It was a risk and an act of political courage, even though new problems developed in the years that followed. Presidents and congressional politicians rarely put themselves on so uncertain a course unless there are guaranteed outcomes.  And that’s a problem.  A politician who won’t risk failed efforts at conciliation is little more than a poseur: a pretender to the role of a leader.

To be sure, the recent brokered deal between Israel and Bahrain and the United Arab Emirates is a welcome step. And yet the region still festers, with most of the Muslim world hostile to American leadership.  And the agreements seem more strategic than something closer to a grand gesture of conciliation that would help resolve the issue of a Palestinian homeland.

 

Somehow we are going to have to get beyond celebrating the unilateralism that is now our preferred rhetoric.

The current American challenge of negotiating differences is made worse because of an old national habit of honoring heroes who are supposedly unsullied by the impulse to compromise. We cherish the self-made person, the inner-directed leader, the lone single agent who rejects anything less than what they brought to the bargaining table.  This preference plays out in the narrative tropes that show up in our love of John Wayne’s film characters, or James Bond’s free-style execution of his own form of foreign policy.  We like our heroes to be dominant, assertive, fearless and ready to bolt at the first suggestion that they might make a concession. And so they continue to come in waves of narratives that celebrate intellectual unilateralism: everyone from cinema superheroes, to larger-than-life thinkers like Apple’s Steve Jobs.  Even the small screen occasionally cherishes the mini-rebellions of office workers stuck in the anonymity of drab cubicle farms.

Our preference for the defiant loner has grown so great that words to describe the team player now read like labels of surrender.  “Compromise,” “concession,”  “conciliation,” and “mediation” all carry the odor of appeasement.  And so our interest in performing the rhetoric of defiance is self-defining;  its a cheap way to create a persona suggesting “strong values” and ostensibly settled thinking.  Even history’s great conciliators—among them: Nelson Mandela, Henry Clay, Abraham Lincoln—seem more distant than the characters we conjure up to illustrate “decisive” and “uncompromising” leadership.  One can only guess at what former New York City mayor Rudy Giuliani had in mind when he called Russia’s increasingly dictatorial Vladimir Putin a true “leader.”  The statement is a reminder that unearned certainty can be the perfect sign of a fool.

If we are wondering where to begin, I suggest that we reconsider the kinds of people we want to serve in legislative offices. Deliberative bodies require deliberators. And yet our Congress is filled with too many self-styled media stars who show little interest in finding ways to attain mutual consent. They show up for their close-ups in hearings.  But they are often absent from caucus rooms where differences must get hammered out.

Somehow we are going to have to get beyond celebrating the unilateralism that is now our preferred rhetoric. It’s a recommendation that especially holds for our chosen leaders, but also for most of us as we weigh the need for ideological purity against the more functional objective of solving problems.

A Few Lessons From a Congress That Can’t Govern

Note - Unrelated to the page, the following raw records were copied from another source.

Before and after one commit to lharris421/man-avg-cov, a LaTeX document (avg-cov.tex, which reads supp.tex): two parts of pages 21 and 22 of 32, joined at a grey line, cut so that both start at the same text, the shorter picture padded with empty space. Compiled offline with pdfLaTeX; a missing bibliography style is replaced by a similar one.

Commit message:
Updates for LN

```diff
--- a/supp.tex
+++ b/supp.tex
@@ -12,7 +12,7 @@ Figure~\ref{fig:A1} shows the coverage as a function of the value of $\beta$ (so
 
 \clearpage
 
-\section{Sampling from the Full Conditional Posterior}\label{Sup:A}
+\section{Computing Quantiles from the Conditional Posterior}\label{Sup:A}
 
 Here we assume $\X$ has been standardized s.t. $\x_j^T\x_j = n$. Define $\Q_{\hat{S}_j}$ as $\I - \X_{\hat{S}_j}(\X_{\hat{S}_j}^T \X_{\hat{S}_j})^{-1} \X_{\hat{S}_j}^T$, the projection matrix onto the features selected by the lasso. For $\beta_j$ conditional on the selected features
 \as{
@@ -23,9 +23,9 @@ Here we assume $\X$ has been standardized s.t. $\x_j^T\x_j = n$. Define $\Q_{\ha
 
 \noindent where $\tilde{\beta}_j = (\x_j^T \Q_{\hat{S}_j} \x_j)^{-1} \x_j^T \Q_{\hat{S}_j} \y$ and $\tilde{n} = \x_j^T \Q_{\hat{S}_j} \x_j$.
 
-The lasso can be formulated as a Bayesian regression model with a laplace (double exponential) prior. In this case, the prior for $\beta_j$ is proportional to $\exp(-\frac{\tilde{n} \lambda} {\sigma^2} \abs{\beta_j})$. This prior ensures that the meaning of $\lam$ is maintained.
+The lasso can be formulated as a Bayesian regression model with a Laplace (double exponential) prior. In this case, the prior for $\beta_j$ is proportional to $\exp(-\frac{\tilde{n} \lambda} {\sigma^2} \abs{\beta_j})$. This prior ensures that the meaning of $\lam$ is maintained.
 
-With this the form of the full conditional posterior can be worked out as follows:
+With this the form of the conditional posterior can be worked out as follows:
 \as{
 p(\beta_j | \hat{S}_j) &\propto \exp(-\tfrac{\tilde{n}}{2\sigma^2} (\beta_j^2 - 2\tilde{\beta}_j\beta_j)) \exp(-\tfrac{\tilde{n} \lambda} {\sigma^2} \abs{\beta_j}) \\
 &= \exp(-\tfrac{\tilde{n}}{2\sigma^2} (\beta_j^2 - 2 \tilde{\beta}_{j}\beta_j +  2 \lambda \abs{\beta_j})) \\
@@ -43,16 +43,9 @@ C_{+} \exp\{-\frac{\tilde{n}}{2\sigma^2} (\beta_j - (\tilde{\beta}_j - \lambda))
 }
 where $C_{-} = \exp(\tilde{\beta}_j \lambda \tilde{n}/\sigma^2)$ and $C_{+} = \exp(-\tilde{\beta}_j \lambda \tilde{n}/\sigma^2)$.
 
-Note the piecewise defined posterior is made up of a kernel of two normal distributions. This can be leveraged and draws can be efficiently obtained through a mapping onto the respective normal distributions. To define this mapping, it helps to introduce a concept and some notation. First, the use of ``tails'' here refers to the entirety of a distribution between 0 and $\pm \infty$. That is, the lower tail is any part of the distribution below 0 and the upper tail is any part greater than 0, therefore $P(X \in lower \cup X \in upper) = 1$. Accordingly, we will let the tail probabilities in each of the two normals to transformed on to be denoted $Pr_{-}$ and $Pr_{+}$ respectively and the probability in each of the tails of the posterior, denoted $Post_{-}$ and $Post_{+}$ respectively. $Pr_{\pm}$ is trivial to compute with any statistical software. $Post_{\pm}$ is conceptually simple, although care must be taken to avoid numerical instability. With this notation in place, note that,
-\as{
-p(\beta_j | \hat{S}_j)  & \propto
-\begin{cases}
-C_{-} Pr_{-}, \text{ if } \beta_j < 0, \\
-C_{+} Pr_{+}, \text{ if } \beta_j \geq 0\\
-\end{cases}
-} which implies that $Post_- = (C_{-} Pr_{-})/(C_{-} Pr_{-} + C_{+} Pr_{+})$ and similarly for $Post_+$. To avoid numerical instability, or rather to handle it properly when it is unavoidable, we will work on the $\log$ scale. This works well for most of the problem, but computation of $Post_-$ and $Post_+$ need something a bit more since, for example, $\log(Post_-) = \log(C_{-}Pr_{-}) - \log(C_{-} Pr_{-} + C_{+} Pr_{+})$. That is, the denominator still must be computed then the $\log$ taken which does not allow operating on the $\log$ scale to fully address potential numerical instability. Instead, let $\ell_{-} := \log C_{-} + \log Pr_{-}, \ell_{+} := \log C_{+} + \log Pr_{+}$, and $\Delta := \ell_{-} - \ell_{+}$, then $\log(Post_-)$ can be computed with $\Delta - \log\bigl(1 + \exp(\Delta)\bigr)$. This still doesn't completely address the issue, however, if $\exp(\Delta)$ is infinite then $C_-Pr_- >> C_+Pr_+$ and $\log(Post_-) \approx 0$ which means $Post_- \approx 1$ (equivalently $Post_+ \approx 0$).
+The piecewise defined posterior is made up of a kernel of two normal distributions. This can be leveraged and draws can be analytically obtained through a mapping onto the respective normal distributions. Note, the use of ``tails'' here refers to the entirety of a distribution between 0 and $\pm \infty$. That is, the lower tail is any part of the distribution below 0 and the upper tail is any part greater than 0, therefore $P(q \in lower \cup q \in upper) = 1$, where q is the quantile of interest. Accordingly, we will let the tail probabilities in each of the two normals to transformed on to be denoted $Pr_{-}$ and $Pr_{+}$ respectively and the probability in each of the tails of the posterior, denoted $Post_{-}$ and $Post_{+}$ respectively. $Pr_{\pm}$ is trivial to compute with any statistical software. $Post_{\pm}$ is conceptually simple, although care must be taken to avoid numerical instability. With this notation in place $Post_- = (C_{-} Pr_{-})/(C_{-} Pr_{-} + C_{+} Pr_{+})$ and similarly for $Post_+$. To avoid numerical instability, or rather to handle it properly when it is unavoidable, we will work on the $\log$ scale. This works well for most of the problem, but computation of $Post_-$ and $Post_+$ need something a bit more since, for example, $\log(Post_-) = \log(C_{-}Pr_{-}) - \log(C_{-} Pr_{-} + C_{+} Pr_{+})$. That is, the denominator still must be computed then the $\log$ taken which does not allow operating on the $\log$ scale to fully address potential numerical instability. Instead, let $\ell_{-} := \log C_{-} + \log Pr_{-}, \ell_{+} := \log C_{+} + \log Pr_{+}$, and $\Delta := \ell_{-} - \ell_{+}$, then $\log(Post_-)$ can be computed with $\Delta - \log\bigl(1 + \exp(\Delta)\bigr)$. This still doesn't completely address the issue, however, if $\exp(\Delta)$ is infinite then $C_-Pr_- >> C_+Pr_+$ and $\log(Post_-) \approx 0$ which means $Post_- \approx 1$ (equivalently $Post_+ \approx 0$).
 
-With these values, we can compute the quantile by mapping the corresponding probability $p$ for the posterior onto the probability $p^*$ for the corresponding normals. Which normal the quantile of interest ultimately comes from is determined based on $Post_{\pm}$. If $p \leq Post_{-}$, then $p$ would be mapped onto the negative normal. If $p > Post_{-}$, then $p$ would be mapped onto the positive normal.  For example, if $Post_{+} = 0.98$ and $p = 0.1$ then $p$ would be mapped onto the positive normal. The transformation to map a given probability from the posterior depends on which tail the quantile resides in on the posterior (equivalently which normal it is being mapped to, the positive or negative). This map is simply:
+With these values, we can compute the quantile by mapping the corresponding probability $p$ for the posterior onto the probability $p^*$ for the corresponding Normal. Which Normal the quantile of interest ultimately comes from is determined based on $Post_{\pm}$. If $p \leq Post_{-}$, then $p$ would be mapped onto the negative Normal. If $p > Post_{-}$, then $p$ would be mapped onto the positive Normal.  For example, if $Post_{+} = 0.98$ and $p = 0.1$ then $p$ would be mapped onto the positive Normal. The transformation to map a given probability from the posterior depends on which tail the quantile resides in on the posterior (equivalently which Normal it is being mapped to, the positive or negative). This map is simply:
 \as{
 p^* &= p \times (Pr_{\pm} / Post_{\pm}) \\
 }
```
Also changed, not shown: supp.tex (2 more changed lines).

Congress is the best example of the price we can pay when the rewards of public performance are greater than those of private negotiation.

Most Americans continue to focus on the broken Presidency.  Even so, no one looking for a model of governmental efficiency would get much comfort from a good look at the American Congress. Its twin failures to produce effective public policy and work with the President offer cautionary truths about how not to communicate to produce effective action.

The impeachment process is an aberration, if a necessary one.  But the bipartisanship that characterized the Nixon impeachment is missing.  It’s also true that this President does not think of himself as a true partner with the Congress. That’s obvious now, but even in prior years he showed little interest in helping to shape legislation.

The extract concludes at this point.